Front-end code change data:

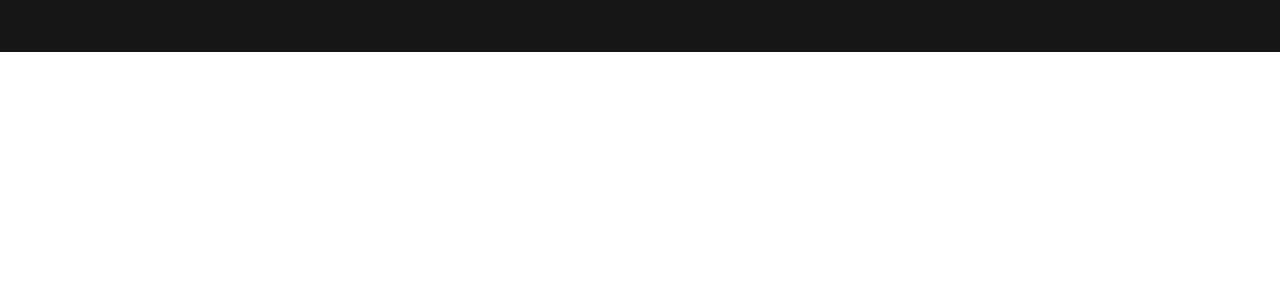
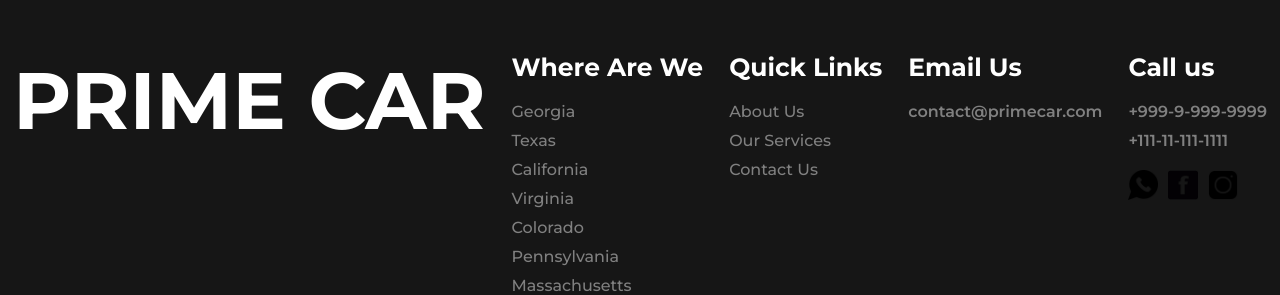
Before and after one commit to ek1l/site-car-figma, a plain HTML site: page index.html in a window 1280 px wide. Shown: the part 4721-5016 px from the top of the page. Before the commit the page ends 4773 px from the top, so only its background shows below. Drawn offline with Linux system fonts and the light colour scheme.

Commit message:
deixando responsivo

```diff
--- a/assets/styles/style.css
+++ b/assets/styles/style.css
@@ -25,6 +25,7 @@ body::-webkit-scrollbar {
     -webkit-appearance: none;
 
 }
+
 input[type=number] {
     -moz-appearance: textfield;
     appearance: textfield;
@@ -477,13 +478,13 @@ section {
     padding-top: 50px;
 }
 
-.img-cars-banner  img{
+.img-cars-banner img {
     width: 100%;
     transition: 0.3s;
 
 }
 
-.img-cars-banner  img:hover {
+.img-cars-banner img:hover {
     opacity: 0.6;
 }
 
@@ -521,7 +522,7 @@ section {
 
 }
 
-.video img{
+.video img {
     transition: 0.4s;
     width: 1200px;
 }
@@ -546,7 +547,8 @@ transition: 0.4s;
     text-align: right;
     color: white;
 }
-.contactus h1{
+
+.contactus h1 {
     font-size: 60px;
 }
 
@@ -561,9 +563,11 @@ transition: 0.4s;
     display: flex;
     gap: 50px;
 }
+
 input {
+    color: white;
     background: transparent;
-    border:none;
+    border: none;
     border-bottom: 1px solid gray;
 
 }
@@ -584,7 +588,7 @@ input {
 }
 
 .message input {
-    border-bottom:1px solid gray !important;
+    border-bottom: 1px solid gray !important;
     width: 390px;
 
 }
@@ -617,3 +621,145 @@ input {
     width: 100%;
     height: 300px;
 }
+
+
+/* footer */
+footer {
+    background-color: #161616;
+    width: 100%;
+    height: 100%;
+}
+
+.container-footer {
+    color: white;
+    display: flex;
+    justify-content: space-around;
+}
+
+.prime-car h1 {
+    transition: 0.3s;
+    cursor: default;
+    font-size: 80px;
+}
+
+.prime-car h1:hover {
+    color: rgba(255, 255, 255, 0.281);
+}
+
+
+#ul-footer {
+    display: flex;
+    flex-direction: column;
+    gap: 10px;
+
+}
+
+#ul-footer li a {
+    color: gray;
+    font-weight: 500;
+    transition: 0.3s;
+}
+
+#ul-footer li a:hover {
+    color: rgba(255, 255, 255, 0.281);
+}
+
+
+.lista-footer h1 {
+    margin-bottom: 20px;
+    font-size: 25px;
+    transition: 0.3s;
+    cursor: default;
+}
+
+.lista-footer h1:hover {
+    color: rgba(255, 255, 255, 0.281);
+}
+
+
+
+/* LISTA DOIS */
+
+#ul-footer-2 {
+    display: flex;
+    flex-direction: column;
+    gap: 10px;
+
+}
+
+#ul-footer-2 li a {
+    color: gray;
+    font-weight: 500;
+    transition: 0.3s;
+}
+
+#ul-footer-2 li a:hover {
+    color: rgba(255, 255, 255, 0.281);
+}
+
+
+.lista2-footer h1 {
+    margin-bottom: 20px;
+    font-size: 25px;
+    transition: 0.3s;
+    cursor: default;
+}
+
+.lista2-footer h1:hover {
+    color: rgba(255, 255, 255, 0.281);
+}
+
+/* email */
+
+.email-us {
+    display: flex;
+    flex-direction: column;
+    gap: 10px;
+}
+
+.email-us h1 {
+    margin-bottom: 10px;
+    font-size: 25px;
+    transition: 0.3s;
+    cursor: default;
+}
+
+.email-us h1:hover {
+    color: rgba(255, 255, 255, 0.281);
+}
+
+.email-us p {
+    color: gray;
+}
+
+.call h1{
+    margin-bottom: 20px;
+    font-size: 25px;
+    transition: 0.3s;
+    cursor: default;
+}
+
+
+.call h1:hover {
+    color: rgba(255, 255, 255, 0.281);
+}
+
+.number {
+    color: gray;
+    display: flex;
+    flex-direction: column;
+    gap: 10px;
+}
+.redes-sociais {
+    display: flex;
+    gap: 10px;
+    margin-top: 20px;
+    align-items: center;
+
+    width: 100%;
+}
+
+.redes-sociais img {
+    cursor: pointer;
+    width: 30px;
+}
--- a/index.html
+++ b/index.html
@@ -186,5 +186,55 @@
         </div>
       </section>
     </main>
+
+    <footer>
+      <div class="container-footer">
+
+        <div class="prime-car">
+          <h1>PRIME CAR</h1>
+        </div>
+
+        <div class="lista-footer">
+          <h1>Where Are We</h1>
+          <ul id="ul-footer">
+            <li><a href="#">Georgia</a></li>
+            <li><a href="#">Texas</a></li>
+            <li><a href="#">California</a></li>
+            <li><a href="#">Virginia</a></li>
+            <li><a href="#">Colorado</a></li>
+            <li><a href="#">Pennsylvania</a></li>
+            <li><a href="#">Massachusetts</a></li>
+          </ul>
+        </div>
+
+        <div class="lista2-footer">
+          <h1>Quick Links</h1>
+          <ul id="ul-footer-2">
+            <li><a href="#">About Us</a></li>
+            <li><a href="#">Our Services</a></li>
+            <li><a href="#">Contact Us</a></li>
+          </ul>
+        </div>
+
+        <div class="email-us">
+          <h1>Email Us</h1>
+          <p>contact@primecar.com</p>
+        </div>
+
+        <div class="call">
+          <h1>Call us</h1>
+          <div class="number">
+            <p> +999-9-999-9999</p>
+            <p>+111-11-111-1111</p>
+          </div>
+          <div class="redes-sociais">
+            <img src="./assets/img/whatsapp.png" alt="">
+            <img src="./assets/img/facebook-logotype.png" alt="">
+            <img src="./assets/img/instagram.png" alt="">
+          </div>
+        </div>
+
+      </div>
+    </footer>
   </body>
 </html>
```
Also changed, not shown: assets/img/facebook-logotype.png (added), assets/img/instagram.png (added), assets/img/whatsapp.png (added). Lines whose indentation alone changed are shown as unchanged.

WORK REQUIRED: Go through the records. Copy each line where "number" appears.

RESULT OF THE EXERCISE:
 input[type=number] {
+.number {
+          <div class="number">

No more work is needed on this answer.